The central aim of this article is to compare the legal position of semi-public entities in the Netherlands with those in South Africa. The performance of the public function in South Africa and the Netherlands is not restricted to the government. Both states are moving towards privatising services. This trend of privatisation means that public functions are increasingly being performed by private entities. This has resulted in the establishment of a special category of private bodies, which the authors refer to as semi-public entities. This article focuses on the question of the extent to which substantive public-law standards apply to semi-public entities and whether their conduct is susceptible to administrative judicial procedures. Furthermore, this article briefly considers the question to what extent mechanisms of public control and public accountability should be applicable to semi-public entities. The answers to these questions depend on how the public/private-law divide generally is understood. In this piece this fundamental distinction is approached as a multifunctional and context-dependent divide. The legal position of semi-public entities is considered as part of this framework. An important finding of this article is that in Dutch law the label ‘public law’ is used in fewer kinds of cases than in South African law, which is particularly expressed with regard to semi-public entities.
|Number of pages||31|

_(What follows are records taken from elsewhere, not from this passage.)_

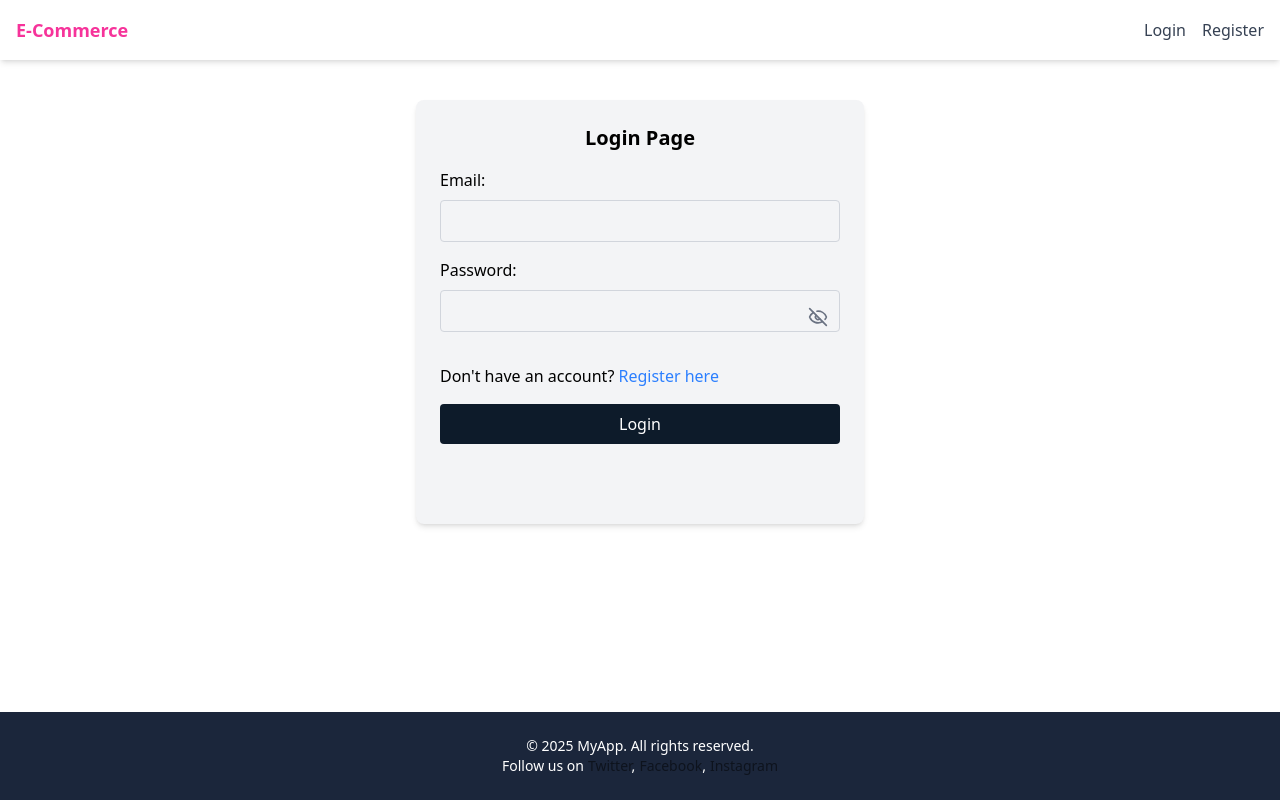
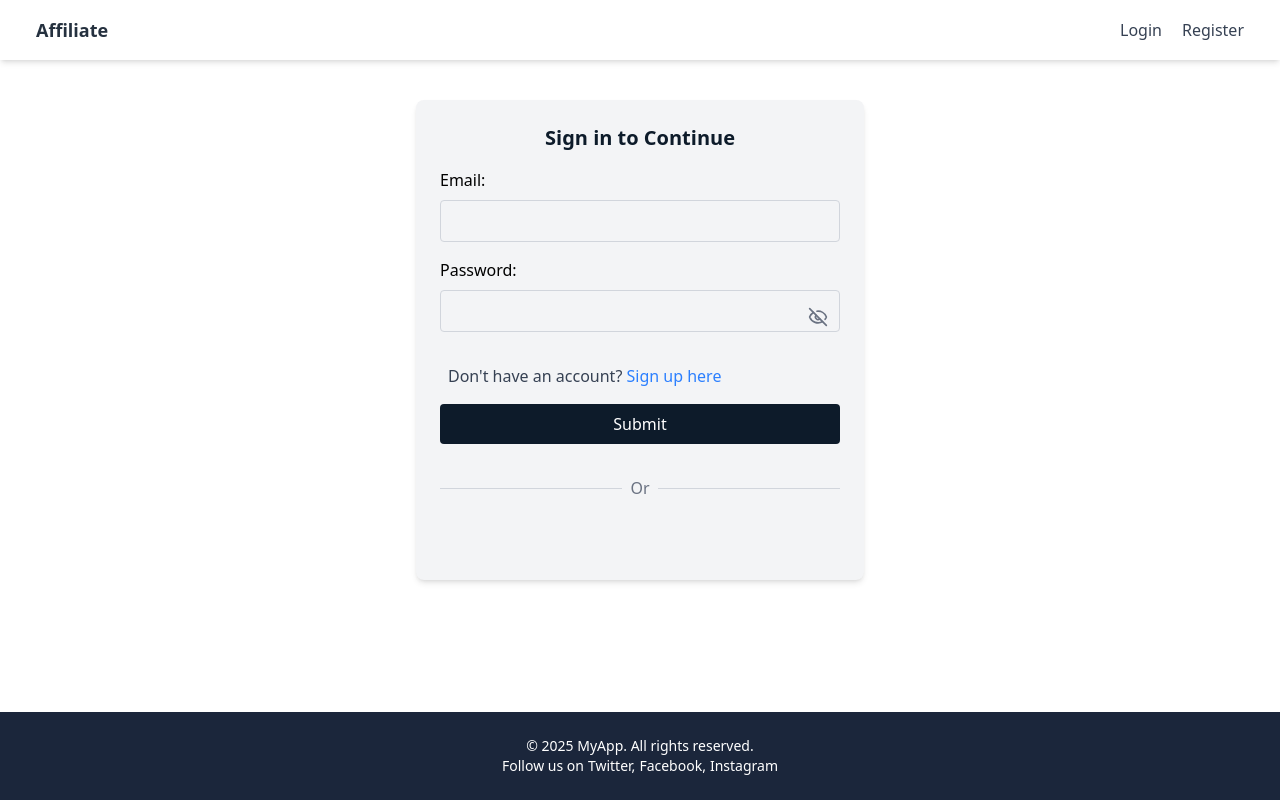
Before and after one commit to badampudimahesh2005/pep_MERN, a React (Vite) app in the folder client/: page /login in a window 1280 px wide. Built offline with nearby package versions, Linux system fonts and the light colour scheme; no server answers.

Commit message:
some ui changes

```diff
--- a/client/src/App.jsx
+++ b/client/src/App.jsx
@@ -1,14 +1,17 @@
 import { Routes, Route, Navigate } from 'react-router-dom'
-import Login from './components/Login'
-import Register from './components/Register'
+import {  useEffect } from 'react'
+import axios from 'axios'
+
+
+import Login from './pages/Login'
+import Register from './pages/Register'
 import AppLayout from './layout/AppLayout'
 import Dashboard from './pages/Dashboard'
-import {  useEffect } from 'react'
-import axios from 'axios'
 
 import {useDispatch, useSelector} from 'react-redux'
 import { setUser } from './store/slices/userSlice'
 import SERVER_URL from './utils'
+import Home from './pages/Home'
 
 const App = () => {
 
@@ -25,7 +28,6 @@ const App = () => {
         dispatch(setUser(response.data.userDetails));
       }
     } catch (error) {
-      console.error('Error checking user login status:', error);
       dispatch(setUser(null));
     }
   };
@@ -37,7 +39,12 @@ const App = () => {
 
   return (
     <Routes>
-      <Route path="/" element={<AppLayout> <h1 className="text-2xl text-center mt-10">Welcome to the Home Page</h1> </AppLayout>} />
+
+      <Route path="/" element={
+        <AppLayout>
+          <Home />
+        </AppLayout>
+      } />
 
       <Route path="/login" element={
         userDetails
@@ -47,11 +54,19 @@ const App = () => {
           </AppLayout>
         } />
 
-      <Route path="/register" element={userDetails? <Navigate to='/dashboard' /> : <AppLayout> <Register /> </AppLayout>} />
+      <Route path="/register" element={
+        userDetails
+        ? <Navigate to='/dashboard' />
+        : <AppLayout>
+          <Register />
+        </AppLayout>
+      } />
 
       <Route path='/dashboard' element={
         userDetails
-        ? <AppLayout> <Dashboard /> </AppLayout>
+        ? <AppLayout>
+          <Dashboard />
+        </AppLayout>
         : <Navigate to='/login' />
       } />
 
--- /dev/null
+++ b/client/src/components/Dropdown.jsx
@@ -0,0 +1,71 @@
+import { useState, useRef, useEffect } from 'react';
+import SERVER_URL from '../utils';
+import { useDispatch, useSelector } from 'react-redux';
+import { Link, useNavigate } from 'react-router-dom';
+import axios from 'axios';
+import { clearUser } from '../store/slices/userSlice';
+import { ChevronDown, EllipsisVertical } from 'lucide-react';
+
+
+export default function Dropdown() {
+  const [isOpen, setIsOpen] = useState(false);
+  const dropdownRef = useRef();
+
+  const dispatch = useDispatch();
+  const navigate = useNavigate();
+
+  const user=useSelector((state) => state.user);
+
+  // Close dropdown on outside click
+  useEffect(() => {
+    const handleClickOutside = (event) => {
+      if (dropdownRef.current && !dropdownRef.current.contains(event.target)) {
+        setIsOpen(false);
+      }
+    };
+    document.addEventListener('mousedown', handleClickOutside);
+    return () => document.removeEventListener('mousedown', handleClickOutside);
+  }, []);
+
+
+   const handleLogout = async () => {
+    try {
+    const response = await axios.post(`${SERVER_URL}/auth/logout`, {}, { withCredentials: true });
+    console.log("Logout successful", response.data);
+    dispatch(clearUser());
+    navigate("/");
+
+    } catch (error) {
+      console.error("Logout failed", error);
+    }
+  }
+
+  return (
+    <div className="relative inline-block text-left" ref={dropdownRef}>
+      <button
+        onClick={() => setIsOpen(!isOpen)}
+        className="inline-flex items-center gap-2 rounded-md bg-white px-2 py-1 text-sm font-medium text-gray-700 shadow ring-1 ring-gray-300/50 hover:bg-gray-50"
+      >
+        {user ? user.username.split(" ")[0] : 'User'}
+        <span className="text-gray-500/75"><EllipsisVertical /></span>
+      </button>
+
+      {isOpen && (
+        <div className="absolute right-0 z-10 mt-2 w-48 rounded-md bg-white shadow-lg ring-1 ring-black/5">
+          <ul className="py-1 text-sm text-gray-700">
+            <li>
+              <a href="#" className="block px-4 py-2 hover:bg-gray-100">Account settings</a>
+            </li>
+            <li>
+              <Link to='/dashboard' className="block px-4 py-2 hover:bg-gray-100">Dashboard</Link>
+            </li>
+
+            <li>
+              <button onClick={handleLogout} className="w-full text-left px-4 py-2 hover:bg-gray-100">Sign out</button>
+            </li>
+          </ul>
+        </div>
+      )}
+    </div>
+  );
+}
--- a/client/src/components/Footer.jsx
+++ b/client/src/components/Footer.jsx
@@ -1,18 +1,16 @@
 
 const Footer = () => {
   return (
-    <>
-    <div className="bg-[#1b263b] text-white p-6 mt-10  bottom-0 fixed w-full">
+    <div className="bg-[#1b263b] text-white p-6 mt-10 fixed bottom-0 w-full">
         <div className="container mx-auto text-center">
             <p className="text-sm">© {new Date().getFullYear()} MyApp. All rights reserved.</p>
             <p className="text-sm">Follow us on
-            <a href="https://twitter.com" className="text-black/50 hover:underline ml-1">Twitter</a>,
-            <a href="https://facebook.com" className="text-black/50 hover:underline ml-1">Facebook</a>,
-            <a href="https://instagram.com" className="text-black/50 hover:underline ml-1">Instagram</a>
+            <a href="https://twitter.com" className="text-white hover:underline ml-1">Twitter</a>,
+            <a href="https://facebook.com" className="text-white hover:underline ml-1">Facebook</a>,
+            <a href="https://instagram.com" className="text-white hover:underline ml-1">Instagram</a>
             </p>
         </div>
     </div>
-    </>
   )
 }
 
--- a/client/src/components/Header.jsx
+++ b/client/src/components/Header.jsx
@@ -4,47 +4,31 @@ import { Link, useNavigate } from "react-router-dom"
 import SERVER_URL from "../utils";
 
 import { clearUser } from "../store/slices/userSlice";
+import Dropdown from "./Dropdown";
 
 
 
 const Header = () => {
 
   const user = useSelector((state) => state.user);
-  const dispatch = useDispatch();
-
-  const navigate = useNavigate();
-  const handleLogin = async () => {
-    try {
-    const response = await axios.post(`${SERVER_URL}/auth/logout`, {}, { withCredentials: true });
-    console.log("Logout successful", response.data);
-    dispatch(clearUser());
-    navigate("/");
-
-    } catch (error) {
-      console.error("Logout failed", error);
-    }
-  }
-
 
   return (
     <>
 
     <nav className="bg-white p-4 shadow-md">
-      <div className="container mx-auto flex justify-between items-center">
-        <div className="text-pink-500 text-lg font-bold">
-          <Link to="/" >E-Commerce</Link>
+      <div className="container flex justify-between items-center px-5 mx-auto">
+        <div className="text-[#0d1b2a]/90 text-lg font-bold">
+          <Link to="/" >Affiliate</Link>
         </div>
-        <div className="space-x-4">
+        <div className="space-x-5">
 
           {user ?
-            <>
-              <Link to="/dashboard" className="text-gray-700 hover:text-pink-500">Dashboard</Link>
-              <button onClick={handleLogin} className="text-gray-700 hover:text-pink-500">Logout</button>
-            </>
+              <Dropdown />
+
           :(
             <>
-              <Link to="/login" className="text-gray-700 hover:text-pink-500">Login</Link>
-              <Link to="/register" className="text-gray-700 hover:text-pink-500">Register</Link>
+              <Link to="/login" className="text-gray-700 hover:text-[#0d1b2a]">Login</Link>
+              <Link to="/register" className="text-gray-700 hover:text-[#0d1b2a]">Register</Link>
             </>
           )}
 
--- a/client/src/pages/Dashboard.jsx
+++ b/client/src/pages/Dashboard.jsx
@@ -1,7 +1,9 @@
 
 const Dashboard = () => {
   return (
-    <div>Dashboard</div>
+    <div className="text-center py-4">
+      <div>User Dashboard</div>
+    </div>
   )
 }
 
--- /dev/null
+++ b/client/src/pages/Home.jsx
@@ -0,0 +1,10 @@
+
+const Home = () => {
+  return (
+    <div className="text-2xl text-center mt-10">
+        Welcome to the Affiliate Home Page
+    </div>
+  )
+}
+
+export default Home
--- a/client/src/components/Login.jsx
+++ b/client/src/pages/Login.jsx
@@ -1,5 +1,5 @@
 import { useState } from "react";
-import { Link, useNavigate } from "react-router-dom";
+import { Link } from "react-router-dom";
 import axios from "axios";
 import { Eye, EyeOff } from "lucide-react";
 import {GoogleOAuthProvider, GoogleLogin} from '@react-oauth/google';
@@ -19,7 +19,6 @@ const Login = () => {
 
   const [error, setError] = useState(null);
 
-  const navigate = useNavigate();
 
   const handleChange = (e) => {
     const { name, value } = e.target;
@@ -87,7 +86,7 @@ const Login = () => {
 
   return (
     <div className="bg-gray-100 p-6 rounded-lg shadow-md max-w-md mx-auto mt-10 ">
-      <h1 className="text-xl text-center font-bold mb-4">Login Page</h1>
+      <h1 className="text-xl text-center font-bold mb-4 text-[#0d1b2a]">Sign in to Continue</h1>
       <form onSubmit={handleSubmit} className="flex flex-col">
 
         <label className="block mb-2">Email:</label>
@@ -116,8 +115,17 @@ const Login = () => {
         </button>
        </div>
         {error && <p className="text-red-500 mb-4">{error}</p>}
-        <Link to="/register" className=" mb-4">Don't have an account?<span className="text-blue-500 hover:underline"> Register here</span></Link>
-        <button type="submit" className="bg-[#0d1b2a] text-white p-2 rounded cursor-pointer hover:bg-gray-700 mb-4">Login</button>
+        <Link to="/register" className=" mb-4 ml-2 text-gray-700">Don't have an account?<span className="text-blue-500 hover:underline"> Sign up here</span></Link>
+        <button type="submit" className="bg-[#0d1b2a] text-white p-2 rounded cursor-pointer hover:bg-gray-700 mb-4">Submit</button>
+
+      </form>
+
+     <div>
+      <div className="flex items-center justify-center my-4">
+        <hr className="flex-grow border-gray-300" />
+        <span className="mx-2 text-gray-500">Or</span>
+        <hr className="flex-grow border-gray-300" />
+      </div>
         <GoogleOAuthProvider clientId={import.meta.env.VITE_GOOGLE_CLIENT_ID}>
           <GoogleLogin
             onSuccess={handleGoogleSignIn}
@@ -125,7 +133,8 @@ const Login = () => {
             className="mt-4"
           />
         </GoogleOAuthProvider>
-      </form>
+     </div>
+
     </div>
   );
 };
--- a/client/src/components/Register.jsx
+++ b/client/src/pages/Register.jsx
@@ -6,6 +6,7 @@ import { setUser } from '../store/slices/userSlice';
 import { useDispatch } from 'react-redux';
 import SERVER_URL from '../utils';
 import { Link } from 'react-router-dom';
+import { GoogleLogin, GoogleOAuthProvider } from '@react-oauth/google';
 
 
 
@@ -69,9 +70,24 @@ const Register = () => {
     });
   };
 
+
+   const handleGoogleSignIn = async (authResponse) => {
+    try {
+      const response = await axios.post(`${SERVER_URL}/auth/google-login`, {
+        idToken: authResponse.credential
+      }, { withCredentials: true });
+      console.log('Google login successful:', response.data);
+      dispatch(setUser(response.data.userDetails));
+      setError(null);
+    } catch (error) {
+      console.error('Google login failed:', error);
+      setError('Something went wrong with Google login');
+    }
+  }
+
   return (
     <div className='bg-gray-100 p-6 rounded-lg shadow-md max-w-md mx-auto mt-10 '>
-      <h1 className='text-xl text-center mb-4 font-bold'>Register</h1>
+      <h1 className='text-xl text-center mb-4 font-bold text-[#0d1b2a]'>Sign up with a new account</h1>
       <form onSubmit={handleSubmit} className='flex flex-col '>
 
         <label htmlFor="username" className='block mb-2'>Name:</label>
@@ -119,10 +135,26 @@ const Register = () => {
         </div>
 
         {error && <p className='text-red-500 mb-4'>{error}</p>}
-         <Link to="/login" className=" mb-4">Already have an account?<span className="text-blue-500 hover:underline"> Login here</span></Link>
-        <button type="submit" className='bg-[#0d1b2a] text-white p-2 rounded hover:bg-gray-700 cursor-pointer'>Register</button>
+         <Link to="/login" className=" mb-4 text-gray-700 ml-2">Already have an account?<span className="text-blue-500 hover:underline"> Sign In here</span></Link>
+        <button type="submit" className='bg-[#0d1b2a] text-white p-2 rounded hover:bg-gray-700 cursor-pointer'>Sign Up</button>
 
       </form>
+
+       <div>
+      <div className="flex items-center justify-center my-4">
+        <hr className="flex-grow border-gray-300" />
+        <span className="mx-2 text-gray-500">Or</span>
+        <hr className="flex-grow border-gray-300" />
+      </div>
+        <GoogleOAuthProvider clientId={import.meta.env.VITE_GOOGLE_CLIENT_ID}>
+          <GoogleLogin
+            onSuccess={handleGoogleSignIn}
+            onError={() => setError('Google login failed')}
+            className="mt-2"
+          />
+        </GoogleOAuthProvider>
+     </div>
+
     </div>
   )
 }
```
Also changed, not shown: 1 other file (tests, documents, lock files or other folders).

|Journal||South African Law Journal|
|Early online date||29 Jan 2016|
|Publication status||Published - Mar 2016|